UWindsor Lance: MP Anders not shy to controversy

UWindsor Lance MP Anders not shy to controversy Issue 15, Volume 85 Oct. 10, 2012 Jon Liedtke Page 2

UWindsor Lance
Issue 15, Volume 85
Oct. 10, 2012
Jon Liedtke


A quick trip over to Rob Anders Wikipedia page will reveal that there is an entire section dedicated to controversies surrounding the Conservative Calgary West MP.

While politicians face a level of public scrutiny that some celebrities don’t even attain, the fact that this man is consistently able to put himself at odds against certain communities, groups and issues speaks volumes to his character.

The latest controversy to adorn Anders’ wiki page surrounds his statements regarding Bill C279, which if passed, would amend the Canadian Human Rights Act and hate crime section of the Criminal Code to include both ‘gender identity’ and
‘gender expression’ as legitimate grounds for discrimination.

There are countless individuals in this country that would benefit from Bill C279 as it would provide them with an added level of protection, one which is on par with the protections already guaranteed to Canadian citizens as a whole.

Anders, though, opposed the bill.

The illustrious member of Parliament believes that the bill equates to a “bathroom bill” which would allow for trans men to access women’s bathrooms.

Anders is circulating a petition to the House of Commons that claims that “it is the duty of the House of Commons to protect and safeguard our children from any exposure and harm that will come from giving a man access to women’s public washroom facilities.”

Anders chooses to ignore— or perhaps he is so willfully naive— the fact that the majority of trans people, who are dressing as a member of the sex which they internally identify with, are already presumably using the bathroom of
their internal self.

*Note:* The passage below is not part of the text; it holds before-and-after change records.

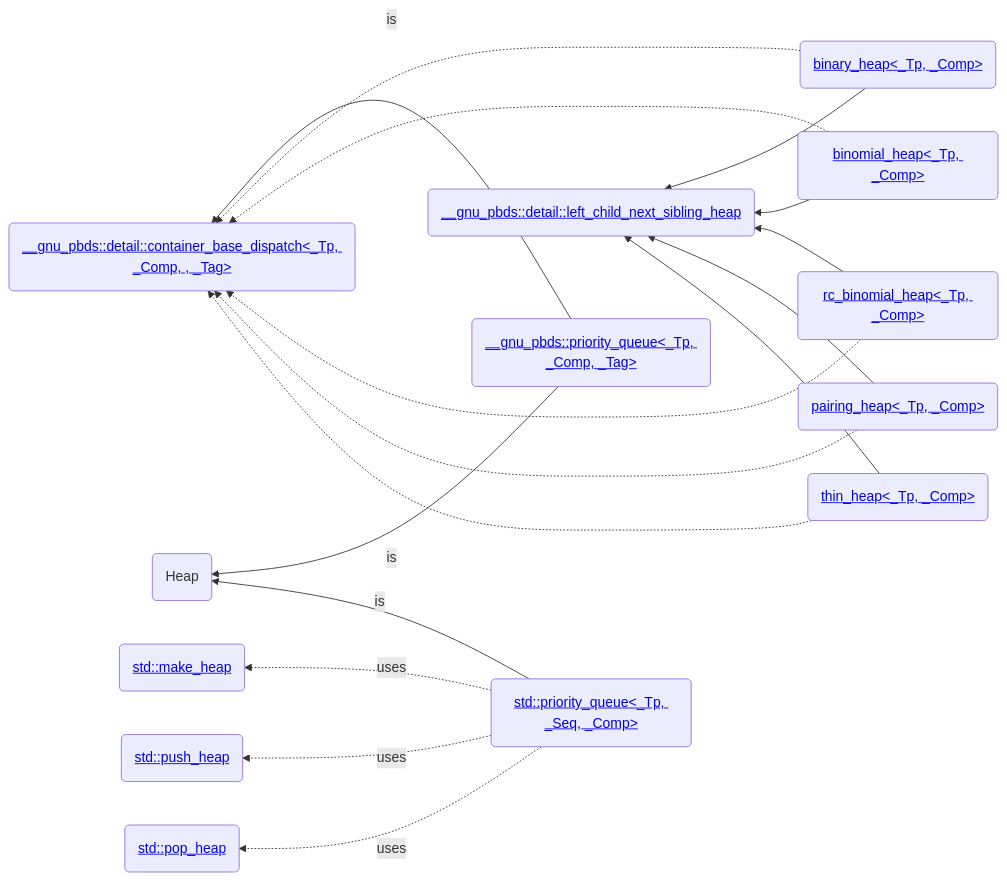
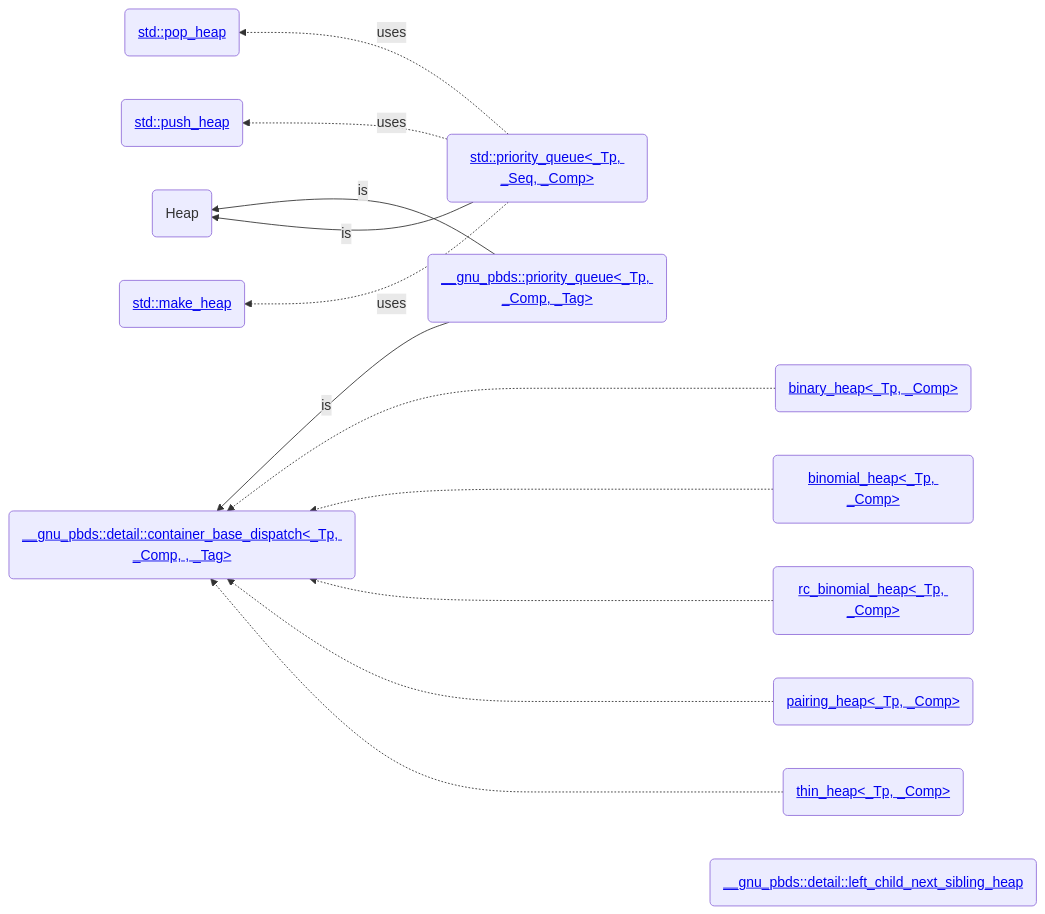
Before and after one commit to AsherJingkongChen/ds-assign4: the diagram in doc/priority_queue.md, drawn with Mermaid.

Commit message:
Asher Chen commited at 2022-12-28_16-51-27

````diff
--- a/doc/priority_queue.md
+++ b/doc/priority_queue.md
@@ -3,35 +3,31 @@
 ```mermaid
 graph RL;
 heap(Heap);
 gpq(<a href=https://gcc.gnu.org/onlinedocs/gcc-12.2.0/libstdc++/api/a12902.html>__gnu_pbds::priority_queue<_Tp, _Comp, _Tag></a>);
 spq(<a href=https://gcc.gnu.org/onlinedocs/gcc-12.2.0/libstdc++/api/a08762.html>std::priority_queue<_Tp, _Seq, _Comp></a>);
 make(<a href=https://gcc.gnu.org/onlinedocs/gcc-12.2.0/libstdc++/api/a01614.html#ga2a685c934e85086e5ac372026e8064f6>std::make_heap</a>);
 push(<a href=https://gcc.gnu.org/onlinedocs/gcc-12.2.0/libstdc++/api/a01614.html#gab628ce505c9574f8929a0fa49ed514b3>std::push_heap</a>);
 pop(<a href=https://gcc.gnu.org/onlinedocs/gcc-12.2.0/libstdc++/api/a01614.html#ga0a57ba46981d46e0f3ebd4703d0ad18b>std::pop_heap);
 binhp(<a href=https://gcc.gnu.org/onlinedocs/gcc-12.2.0/libstdc++/api/a13278.html>binary_heap<_Tp, _Comp></a>);
 bimhp(<a href=https://gcc.gnu.org/onlinedocs/gcc-12.2.0/libstdc++/api/a13326.html>binomial_heap<_Tp, _Comp></a>);
 pahp(<a href=https://gcc.gnu.org/onlinedocs/gcc-12.2.0/libstdc++/api/a13550.html>pairing_heap<_Tp, _Comp></a>);
 rbimhp(<a href=https://gcc.gnu.org/onlinedocs/gcc-12.2.0/libstdc++/api/a13654.html>rc_binomial_heap<_Tp, _Comp></a>);
 thinhp(<a href=https://gcc.gnu.org/onlinedocs/gcc-12.2.0/libstdc++/api/a13702.html>thin_heap<_Tp, _Comp></a>);
 gcbase(<a href=https://gcc.gnu.org/onlinedocs/gcc-12.2.0/libstdc++/api/a13070.html>__gnu_pbds::detail::container_base_dispatch<_Tp, _Comp, , _Tag></a>);
 lcnsh(<a href=https://gcc.gnu.org/onlinedocs/gcc-12.2.0/libstdc++/api/a13482.html>__gnu_pbds::detail::left_child_next_sibling_heap</a>);
 
 gpq -->|is| heap;
 spq -->|is| heap;
 
 spq .->|uses| make;
 spq .->|uses| push;
 spq .->|uses| pop;
 
 gpq -->|is| gcbase;
+
 binhp ..-> gcbase;
-binhp --> lcnsh;
 bimhp ..-> gcbase;
-bimhp --> lcnsh;
 rbimhp ..-> gcbase;
-rbimhp --> lcnsh;
 pahp ..-> gcbase;
-pahp --> lcnsh;
 thinhp ..-> gcbase;
-thinhp --> lcnsh;
 ```
````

Unless as a country we are experiencing high rates of sexual assault against children in women’s bathrooms by transgendered males who are dressing as women— which simply is not the case— then this is not an issue, and Anders should publicly state his true intention in attempting to block this bill.

Whether or not Anders actually believes the vitriolic verbal diarrhea which he spews forth is aside from the point. This man— an elected member of Parliament at the federal level— has suggested, in public, that the aim of Bill C279 is to allow for trans men to enter women’s bathrooms and presumably assault children in some way.

He has ignored the fact that trans individuals are routinely discriminated against and have no legal mechanism to protect themselves. He has ignored the trials and tribulations which trans people face from ignorant, simpleminded people such as him. He has ignored the great tradition of our country that is to extend rights upon its citizens, not to limit or oppress its citizens.

But again, none of this should come as a surprise.

Just earlier this week, Anders apologized to New Democratic Party Leader Thomas Mulcair and Jack Layton’s family for suggesting that Mulcair helped to hasten Layton’s death by making it clear that if Layton was unable to fight in the federal
election he should have step down.

Suggesting that Mulcair helped to hasten the death of Layton, whether founded upon facts or not, is a grotesquely unacceptable statement to be made in a civilized society To invoke the death of Jack Layton to elicit a brief political jab at the current
federal NDP leader is reprehensible.

Anders was the sole politician to vote against making Nelson Mandela an honorary citizen in 2001 due to his belief that Mandela was a communist and a terrorist. Aggravated that China was to host the 2008 Beijing Olympics, Anders compared China to Hitler’s Germany under Nazi rule.

On a card addressed to Canadian troops and displayed in the lobby of the House of Commons, Anders simply wrote “When in doubt, pull the trigger.” And while Anders wrote in support of the troops on that card, he was removed from the Veteran’s Affairs Committee because he texted, fell asleep and arrived late to meetings.

Unfortunately, Anders is very well liked in his riding in Calgary. In 1997, his popular vote percentage was just 51.79 per cent whereas, following a steady stream of controversies, it rose to 58.7 per cent in 2006.

Perhaps Anders isn’t simply a lone politician voicing his illogical rants in the great public forum that is Parliament; or rather, perhaps it is that Anders represents the accepted ideology that runs throughout Calgary


UWindsor Lance
MP Anders not shy to controversy
Issue 15, Volume 85
Oct. 10, 2012
Jon Liedtke
Page 2

Jon Liedtke was the Features and Opinions Editor, Advertising Manager and Deficit Consultant at the UWindsor Lance.